- 1 Michelle Rodriguez: Fast & Furious actor apologises after telling 'minorities' to stop taking on 'white' roles
- 2 The black and blue dress: Makers considering a white and gold version
- 3 This is what it's like to be dead, according to a guy who died for a bit
- 4 PornHub turns masturbation into energy in bid to save the planet
- 5 The remarkable archaeological underwater discovery that could open up a new chapter in the study of European and British prehistory
Stephen Hawking's wife Jane Wilde on their marriage breakdown: 'The family were left behind'
Boris Nemtsov shot dead: Putin critic may have been murdered by Islamic extremists, says president-led committee
British are sexually uptight, dirty and drink too much – according to Spanish book
PornHub turns masturbation into energy in bid to save the planet
White and gold or blue and black – what colour is the dress? An eyewitness gives a definitive answer
New theory could prove how life began and disprove God
This is what it's like to be dead, according to a guy who died for a bit
'Cash for access' scandal: Sir Malcolm Rifkind says 'unrealistic' for MPs to live on £67,000 salary
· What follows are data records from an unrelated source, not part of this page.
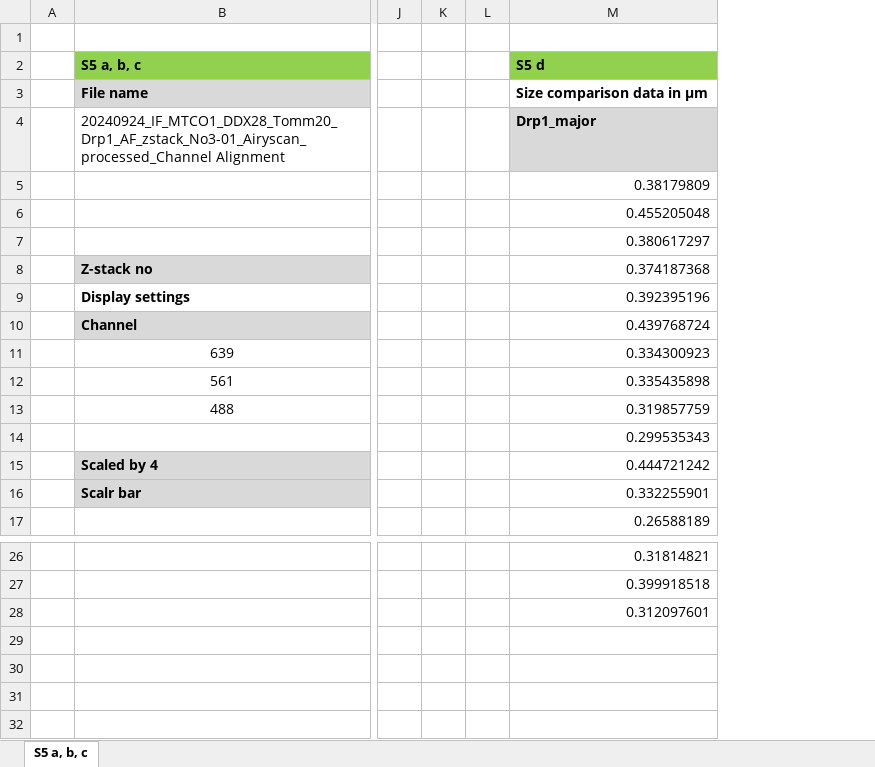
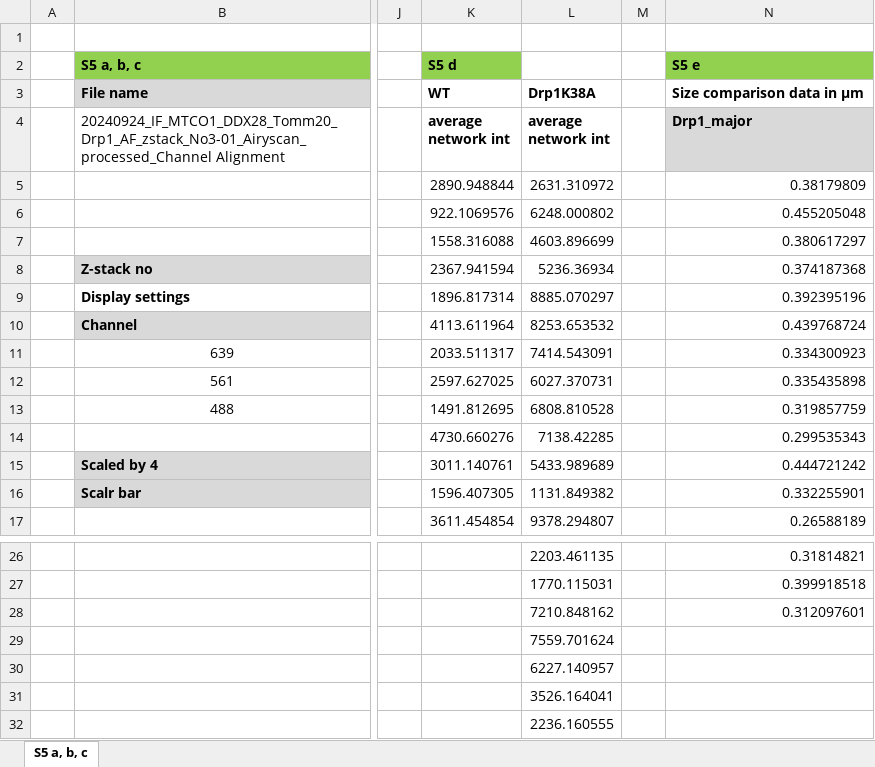
Before and after one commit to fericlab/mt-optoIDR, an Excel workbook: mt_optoIDR_figures/S5/SourceData_S5.xlsx, sheet S5 a, b, c, drawn as a sheet; only a part is shown, gaps mark what is left out; values as stored, in another font and other column widths than the file's, no borders; removed rows and columns are numbered as before the commit, all else as after; rows hold the shown columns only; the diff names each change by its address in the sheet, - before the commit and + after, or states it on an @@ line.

Commit message:
updated figure s5

```diff
--- a/mt_optoIDR_figures/S5/SourceData_S5.xlsx (sheet S5 a, b, c)
+++ b/mt_optoIDR_figures/S5/SourceData_S5.xlsx (sheet S5 a, b, c)
-column K, empty
+column K (average network int), rows 2-3: S5 d | WT; rows 5-17: 2890.948844 | 922.1069576 | 1558.316088 | 2367.941594 | 1896.817314 | 4113.611964 | 2033.511317 | 2597.627025 | 1491.812695 | 4730.660276 | 3011.140761 | 1596.407305 | 3611.454854
+column L (average network int), row 3: Drp1K38A; rows 5-17: 2631.310972 | 6248.000802 | 4603.896699 | 5236.36934 | 8885.070297 | 8253.653532 | 7414.543091 | 6027.370731 | 6808.810528 | 7138.42285 | 5433.989689 | 1131.849382 | 9378.294807; rows 26-28: 2203.461135 | 1770.115031 | 7210.848162
-N2 (Drp1_major): S5 d
+N2 (Drp1_major): S5 e
+row 29:  |  |  |  | 7559.701624
+row 30:  |  |  |  | 6227.140957
+row 31:  |  |  |  | 3526.164041
+row 32:  |  |  |  | 2236.160555
```
Also changed, not shown: 13 other files.
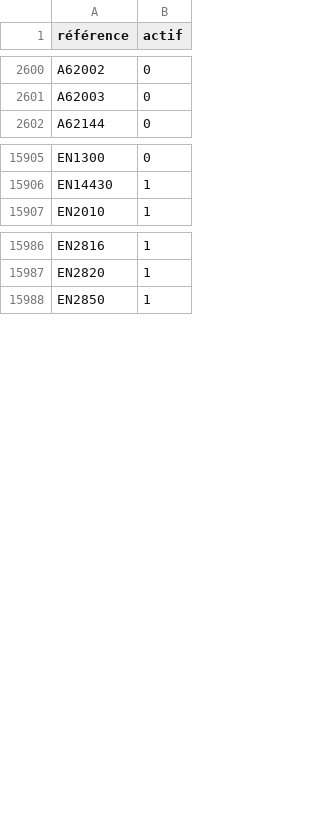
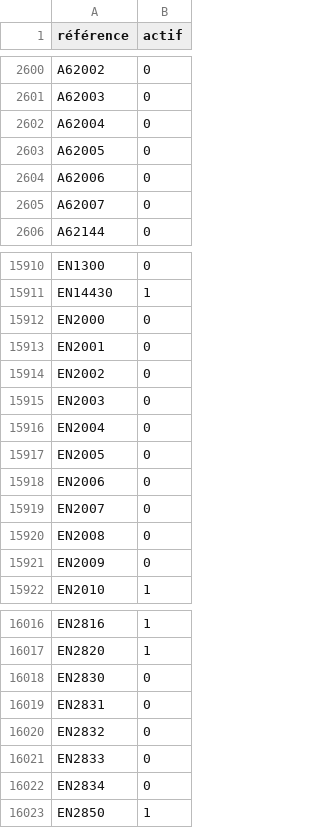
Before and after one commit to Jonathan-djimbi/arsenal-pro, a CSV file: suppliers/europarmProduitsSupprimes.csv, drawn as a sheet; only a part is shown, gaps mark what is left out; the diff covers the shown part only; the diff names each change by its address in the sheet, - before the commit and + after, or states it on an @@ line.

```diff
--- a/suppliers/europarmProduitsSupprimes.csv
+++ b/suppliers/europarmProduitsSupprimes.csv
+row 2602: A62004 | 0
+row 2603: A62005 | 0
+row 2604: A62006 | 0
+row 2605: A62007 | 0
+row 15912: EN2000 | 0
+row 15913: EN2001 | 0
+row 15914: EN2002 | 0
+row 15915: EN2003 | 0
+row 15916: EN2004 | 0
+row 15917: EN2005 | 0
+row 15918: EN2006 | 0
+row 15919: EN2007 | 0
+row 15920: EN2008 | 0
+row 15921: EN2009 | 0
+row 16018: EN2830 | 0
+row 16019: EN2831 | 0
+row 16020: EN2832 | 0
+row 16021: EN2833 | 0
+row 16022: EN2834 | 0
```
Also changed, not shown: 22 added rows and 1 edited cell elsewhere in this file, suppliers/simacProduitsSupprimes.csv, 4 other files.
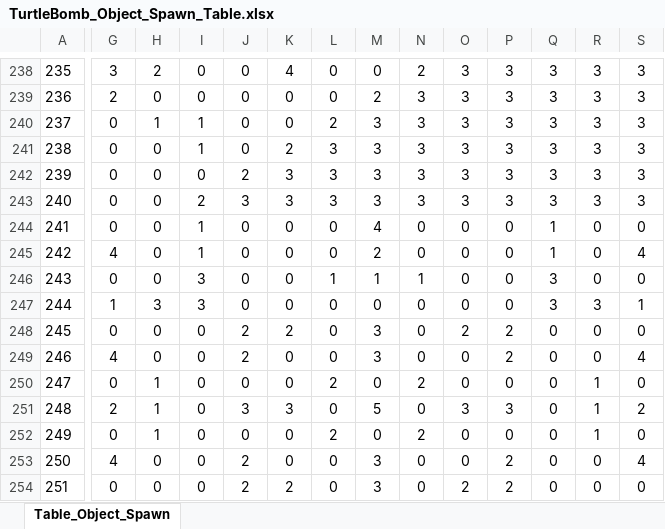
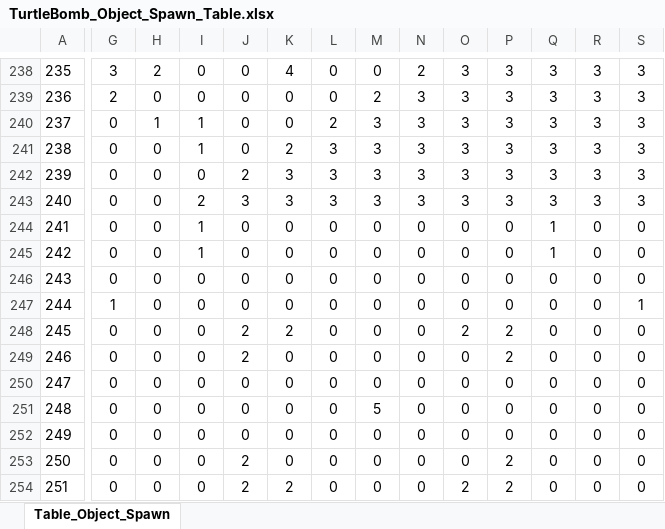
Before and after one commit to RRE1012/Turtle_Bomb, an Excel workbook: GameDesign/Table/TurtleBomb_Object_Spawn_Table.xlsx, sheet Table_Object_Spawn, drawn as a sheet; only a part is shown, gaps mark what is left out; values as stored, in another font and other column widths than the file's, no borders; conditional formats not drawn; the diff covers the shown part only; the diff names each change by its address in the sheet, - before the commit and + after, or states it on an @@ line.

```diff
--- a/GameDesign/Table/TurtleBomb_Object_Spawn_Table.xlsx (sheet Table_Object_Spawn)
+++ b/GameDesign/Table/TurtleBomb_Object_Spawn_Table.xlsx (sheet Table_Object_Spawn)
-M244: 4
+M244: 0
-G245: 4
+G245: 0
-M245: 2
+M245: 0
-S245: 4
+S245: 0
-I246:I247: 3
+I246:I247: 0
-L246: 1
+L246: 0
-M246: 1
+M246: 0
-N246: 1
+N246: 0
-Q246:Q247: 3
+Q246:Q247: 0
-H247: 3
+H247: 0
-R247: 3
+R247: 0
-M248:M249: 3
+M248:M249: 0
-G249: 4
+G249: 0
-S249: 4
+S249: 0
-H250:H252: 1
+H250:H252: 0
-L250: 2
+L250: 0
-N250: 2
+N250: 0
-R250:R252: 1
+R250:R252: 0
-G251: 2
+G251: 0
-J251: 3
+J251: 0
-K251: 3
+K251: 0
-O251: 3
+O251: 0
-P251: 3
+P251: 0
-S251: 2
+S251: 0
-L252: 2
+L252: 0
-N252: 2
+N252: 0
-G253: 4
+G253: 0
-M253:M254: 3
+M253:M254: 0
-S253: 4
+S253: 0
```
Also changed, not shown: 12 edited cells elsewhere in this sheet, GameDesign/Table/TurtleBomb_Stage_Table.xlsx, 2 other files.
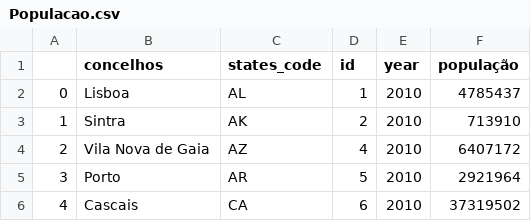
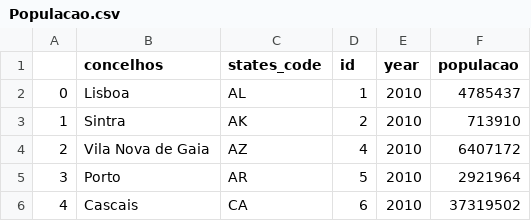
Before and after one commit to Lefaun/PortugaLPopulacao, a CSV file: Data/Populacao.csv, drawn as a sheet; only a part is shown.

Commit message:
Update Populacao.csv

```diff
--- a/Data/Populacao.csv
+++ b/Data/Populacao.csv
@@ -1,2 +1,2 @@
-,concelhos,states_code,id,year,população
+,concelhos,states_code,id,year,populacao
 0,Lisboa,AL,1,2010,4785437
```
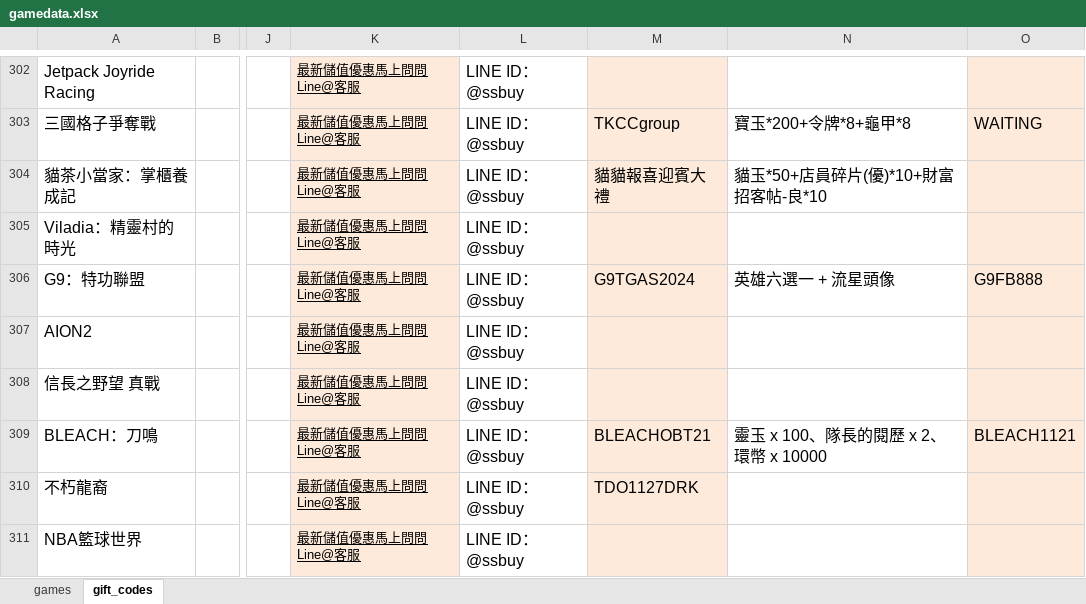
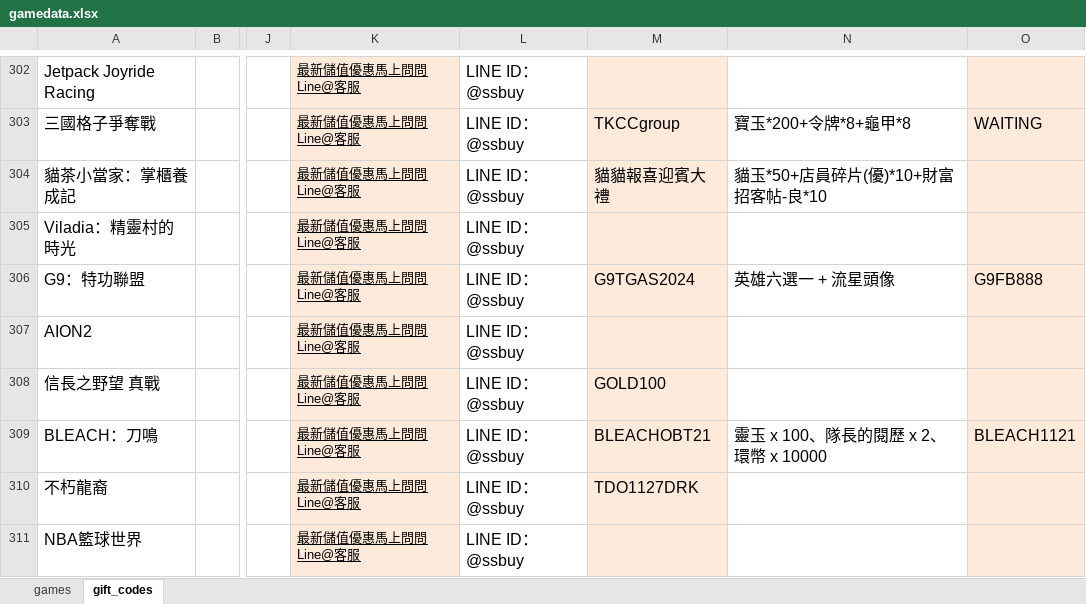
Before and after one commit to diva3322/SSBuy-web, an Excel workbook: detail_giftcode/data/gamedata.xlsx, sheet gift_codes, drawn as a sheet; only a part is shown, gaps mark what is left out; values as stored, in another font and other column widths than the file's, no borders; the diff names each change by its address in the sheet, - before the commit and + after, or states it on an @@ line.

```diff
--- a/detail_giftcode/data/gamedata.xlsx (sheet gift_codes)
+++ b/detail_giftcode/data/gamedata.xlsx (sheet gift_codes)
-M308: (empty)
+M308: GOLD100
```
Also changed, not shown: 2 other files.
'Jihadi John': CAGE representative storms off Sky News accusing Kay Burley of Islamophobia
Ukip would cut billions from Scottish budget to fund English tax cuts
Russia's roadmap for annexing eastern Ukraine 'leaked from Vladimir Putin's office'
iJobs Money & Business
£40000 - £50000 per annum + pro rata: SThree: SThree Group have been well esta...
£30000 - £37000 per annum: Recruitment Genius: Established in 1999, a highly r...
£250-£300 Day Rate: Jemma Gent: Are you a qualified accountant with strong exp...
£230 - £260 Day Rate: Jemma Gent: Do you want to stamp your footprint in histo...